**Work instruction**
Find the string "const" in the data, then copy every line where it is found.

+===+

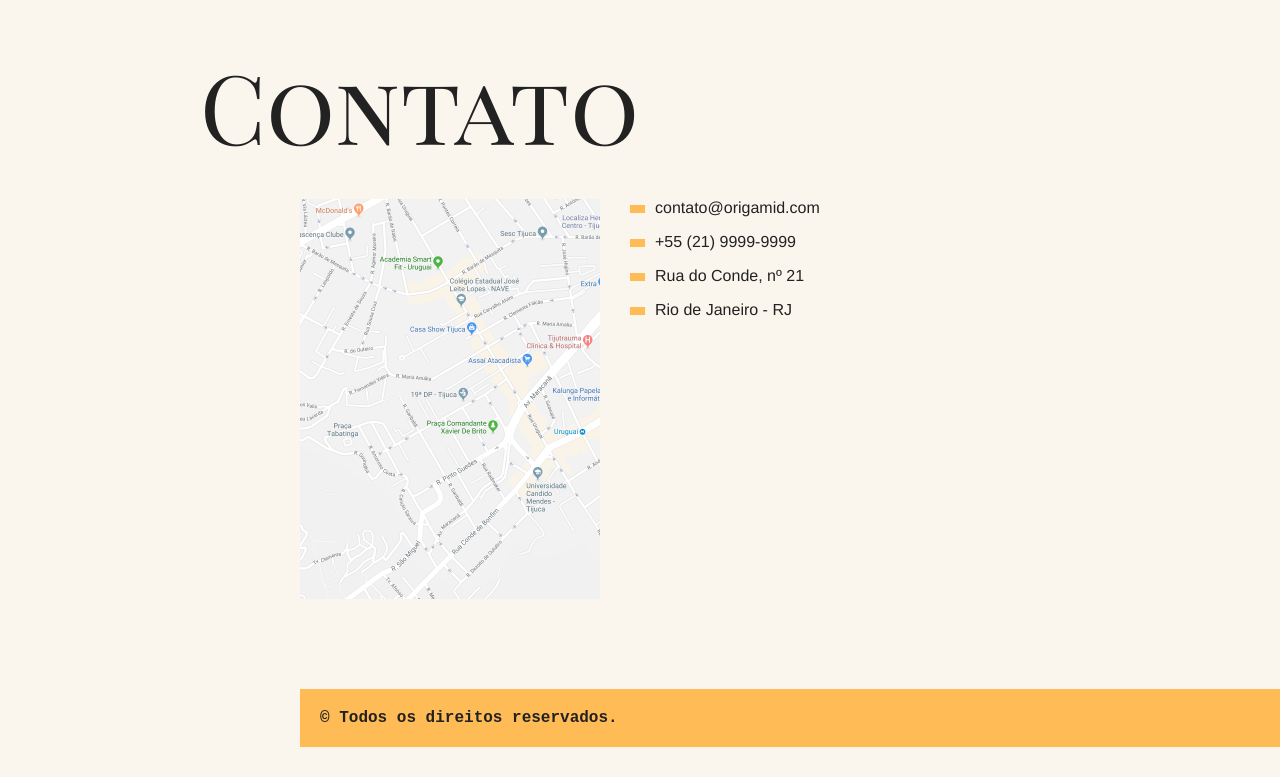
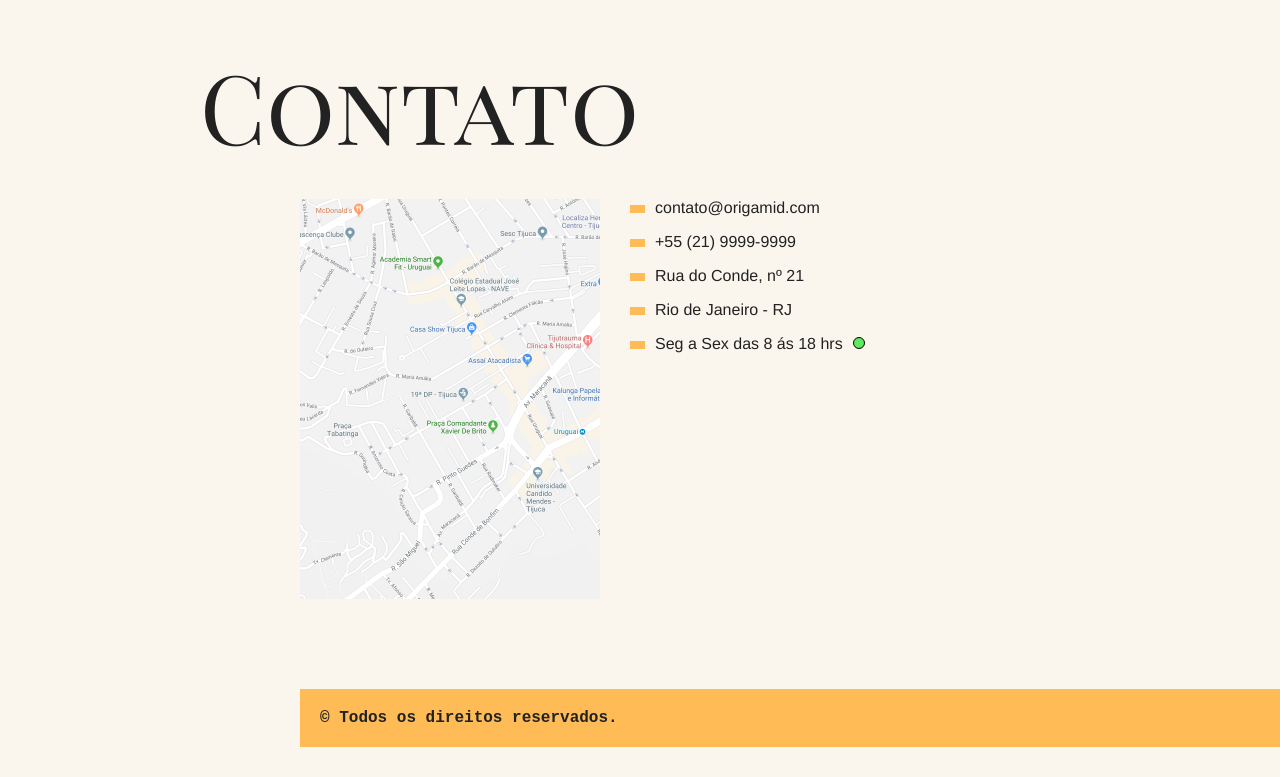
Before and after one commit to bruno15b/AnimaisFantasticos, a plain HTML site: page index.html in a window 1280 px wide. Shown: the part 1662-2439 px from the top of the page. Drawn offline with Linux system fonts and the light colour scheme.

Commit message:
Adicionado JavaScript indicador visual de funcionamento

```diff
--- /dev/null
+++ b/css/funcionamento.css
@@ -0,0 +1,20 @@
+.js [data-semana].aberto::after {
+  content: "";
+  width: 10px;
+  height: 10px;
+  background: rgb(95, 233, 95);
+  border-radius: 50%;
+  margin-left: 10px;
+  border: 1px solid black;
+}
+
+.js [data-semana]::after {
+  content: "";
+  display: inline-block;
+  width: 10px;
+  height: 10px;
+  background: rgb(236, 27, 27);
+  border-radius: 50%;
+  margin-left: 10px;
+  border: 1px solid black;
+}
--- a/css/style.css
+++ b/css/style.css
@@ -4,3 +4,4 @@
 @import url("./dropdown.css");
 @import url("./menu-mobile.css");
 @import url("./numeros.css");
+@import url("./funcionamento.css");
--- a/index.html
+++ b/index.html
@@ -142,6 +142,7 @@
           <li>+55 (21) 9999-9999</li>
           <li>Rua do Conde, nº 21</li>
           <li>Rio de Janeiro - RJ</li>
+          <li data-semana="1,2,3,4,5" data-horario="8,18">Seg a Sex das 8 ás 18 hrs</li>
         </ul>
       </div>
     </section>
--- /dev/null
+++ b/js/modules/funcionamento.js
@@ -0,0 +1,19 @@
+export default function initFuncionamento() {
+  const funcionamento = document.querySelector("[data-semana]");
+
+  if (funcionamento) {
+    const diasSemana = funcionamento.dataset.semana.split(",").map(Number);
+    const horarioSemana = funcionamento.dataset.horario.split(",").map(Number);
+    const dataAgora = new Date();
+    const diaAgora = dataAgora.getDay();
+    const horaAgora = dataAgora.getHours();
+
+    if (
+      diasSemana.includes(diaAgora) &&
+      horaAgora >= horarioSemana[0] &&
+      horaAgora <= horarioSemana[1]
+    ) {
+      funcionamento.classList.add("aberto");
+    }
+  }
+}
--- a/js/script.js
+++ b/js/script.js
@@ -7,7 +7,9 @@ import initToolTip from "./modules/tooltip.js";
 import initDropDown from "./modules/drop-down.js";
 import initMenuMobile from "./modules/menu-mobile.js";
 import initAnimaNumeros from "./modules/anima-numeros.js";
+import initFuncionamento from "./modules/funcionamento.js";
 
+initFuncionamento();
 initAnimaNumeros();
 initMenuMobile();
 initDropDown();
```
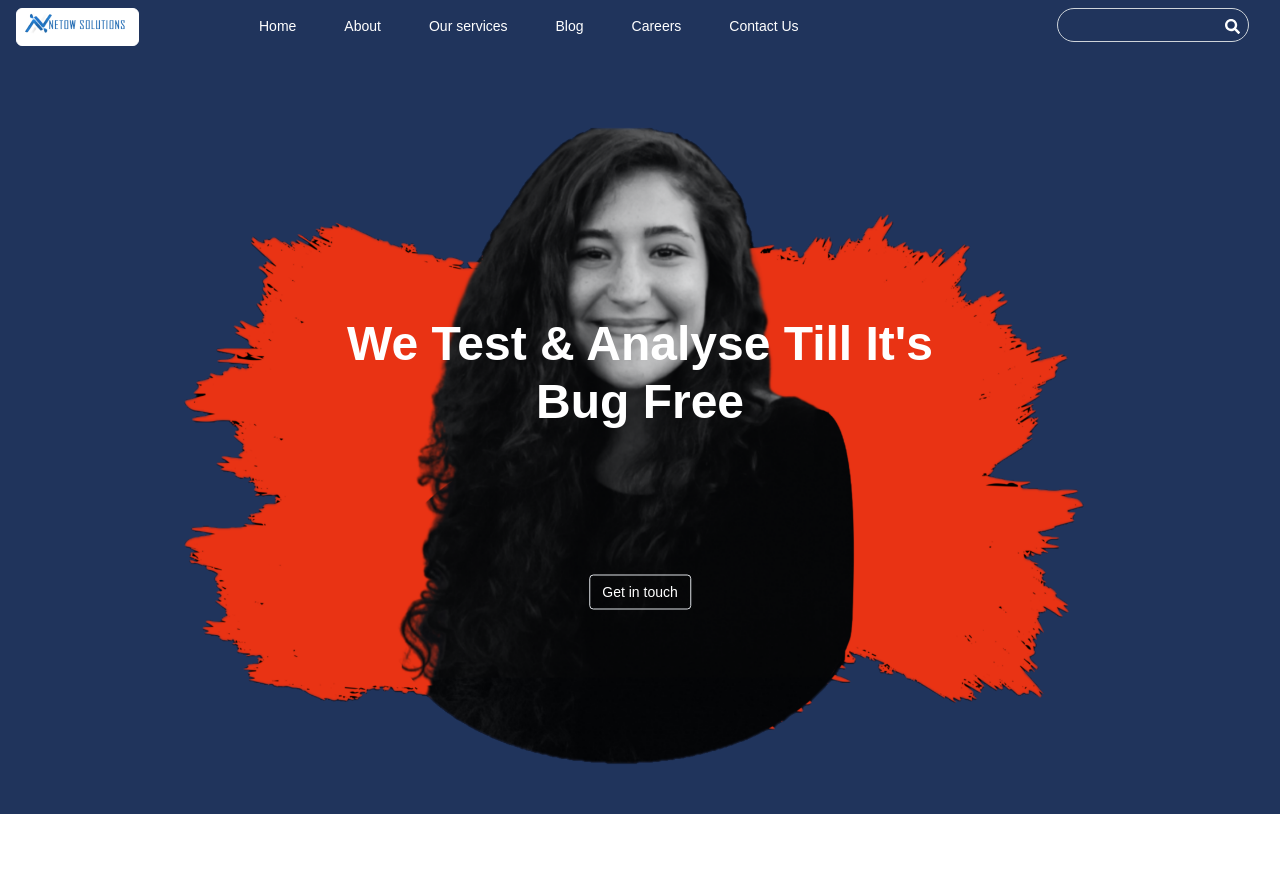
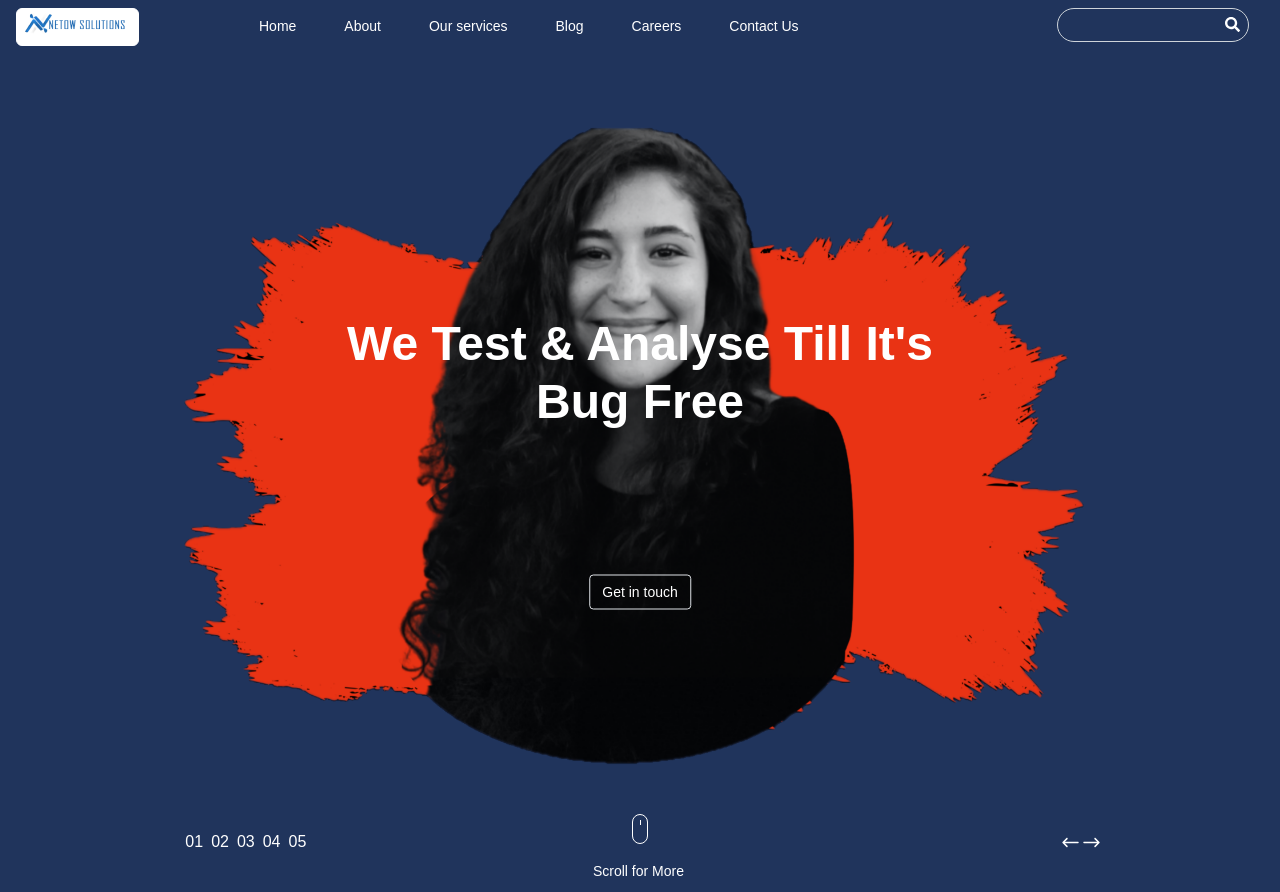
Before and after one commit to nnenna-syncpro/NetowApp, a Vue app: page / in a window 1280 px wide. Before the commit the page ends 814 px from the top, so only its background shows below. Built offline with nearby package versions, Linux system fonts and the light colour scheme.

Commit message:
Created BannerCarouselIndicators component and displayed it at bottom of TheBanner component

```diff
--- /dev/null
+++ b/src/components/BannerCarouselIndicators.vue
@@ -0,0 +1,106 @@
+<template>
+    <div class="banner-indicators">
+        <div class="carousel-numbers">
+            <a>01</a>
+            <a>02</a>
+            <a>03</a>
+            <a>04</a>
+            <a>05</a>
+        </div>
+        <div class="carousel-mouse">
+            <a href="">
+                <base-icon mode="iconButton">
+                    <icon-mouse></icon-mouse>
+                </base-icon>
+            </a>
+            <p>Scroll for More</p>
+        </div>
+        <div class="carousel-arrows">
+            <base-icon mode="iconButton">
+                <icon-previous-arrow-white></icon-previous-arrow-white>
+            </base-icon>
+            <base-icon mode="iconButton">
+                <icon-next-arrow-white></icon-next-arrow-white>
+            </base-icon>
+        </div>
+    </div>
+</template>
+
+<script>
+import BaseIcon from './UI/BaseIcon.vue';
+import IconPreviousArrowWhite from './icons/IconPreviousArrowWhite.vue';
+import IconNextArrowWhite from './icons/IconNextArrowWhite.vue';
+import IconMouse from "./icons/IconMouse.vue"
+
+export default {
+    components: {
+        BaseIcon,
+        IconPreviousArrowWhite,
+        IconNextArrowWhite,
+        IconMouse
+    }
+}
+</script>
+
+<style scoped>
+.banner-indicators {
+    background-color: #20345c;
+    display: flex;
+    justify-content: space-around;
+    width: 100%;
+}
+
+.iconButton {
+    padding: 0 2px;
+    margin: 0 3px;
+    overflow: visible;
+    text-transform: none;
+    display: inline-block;
+    font-weight: 400;
+    text-align: center;
+    white-space: nowrap;
+    vertical-align: middle;
+    border: 1px solid transparent;
+    font-size: 16px;
+    line-height: 1.5;
+    border-radius: 4px;
+    transition: color .15s ease-in-out, background-color .15s ease-in-out, border-color .15s ease-in-out, box-shadow .15s ease-in-out;
+    text-decoration: none;
+    width: 15px;
+    background-color: transparent;
+    border: none;
+}
+
+.carousel-numbers {
+    float: left;
+    position: relative;
+    z-index: 20;
+    padding-top: 16px;
+    text-align: center;
+    color: #fff;
+    font-size: 16px;
+    font-weight: 400;
+    line-height: 1.5;
+}
+
+a {
+    padding: 0 4px;
+
+}
+
+.carousel-arrows {
+    padding-top: 16px;
+    background-color: transparent;
+}
+
+.carousel-mouse {
+    color: #fff;
+    margin-left: -50px;
+}
+
+p {
+    padding: 10px;
+    margin-left: -40px;
+    font-size: 14px;
+}
+</style>
--- a/src/components/TheBanner.vue
+++ b/src/components/TheBanner.vue
@@ -9,17 +9,19 @@
             </template>
         </banner-content-item>
     </div>
+    <banner-carousel-indicators></banner-carousel-indicators>
 </template>
 
 <script>
 import BannerContentItem from "./BannerContentItem.vue";
 import BaseButton from './UI/BaseButton.vue';
-
+import BannerCarouselIndicators from "./BannerCarouselIndicators.vue";
 
 export default {
     components: {
         BannerContentItem,
-        BaseButton
+        BaseButton,
+        BannerCarouselIndicators
     }
 }
 </script>
--- a/src/components/TheNavbar.vue
+++ b/src/components/TheNavbar.vue
@@ -13,7 +13,7 @@
             <form class="searchForm" action="" @submit.prevent="">
                 <div class="form-control">
                     <input type="search" ref="searchInput" class="searchForm__input">
-                    <base-icon>
+                    <base-icon mode="iconButton icon">
                         <icon-search></icon-search>
                     </base-icon>
                 </div>
@@ -37,6 +37,20 @@ export default {
 </script>
 
 <style scoped>
+.iconButton {
+    overflow: visible;
+    width: 15px;
+    background-color: transparent;
+    border: none;
+}
+
+.icon {
+    color: #fff;
+    position: relative;
+    right: 24px;
+    top: 2px;
+}
+
 .navbar-brand-logo {
     padding: 1.6px 8px;
     border: 1px solid;
--- a/src/components/UI/BaseIcon.vue
+++ b/src/components/UI/BaseIcon.vue
@@ -1,23 +1,13 @@
 <template>
-    <button class="searchButton normalButton" type="submit">
-        <i class="icon">
+    <button :class="mode" :type="type">
+        <i>
             <slot></slot>
         </i>
     </button>
 </template>
 
-<style scoped>
-.searchButton {
-    overflow: visible;
-    width: 15px;
-    background-color: transparent;
-    border: none;
+<script>
+export default {
+    props: ["mode", "type"]
 }
-
-.icon {
-    color: #fff;
-    position: relative;
-    right: 24px;
-    top: 4px;
-}
-</style>
+</script>
```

+===+

**Result below**
+  const funcionamento = document.querySelector("[data-semana]");
+    const diasSemana = funcionamento.dataset.semana.split(",").map(Number);
+    const horarioSemana = funcionamento.dataset.horario.split(",").map(Number);
+    const dataAgora = new Date();
+    const diaAgora = dataAgora.getDay();
+    const horaAgora = dataAgora.getHours();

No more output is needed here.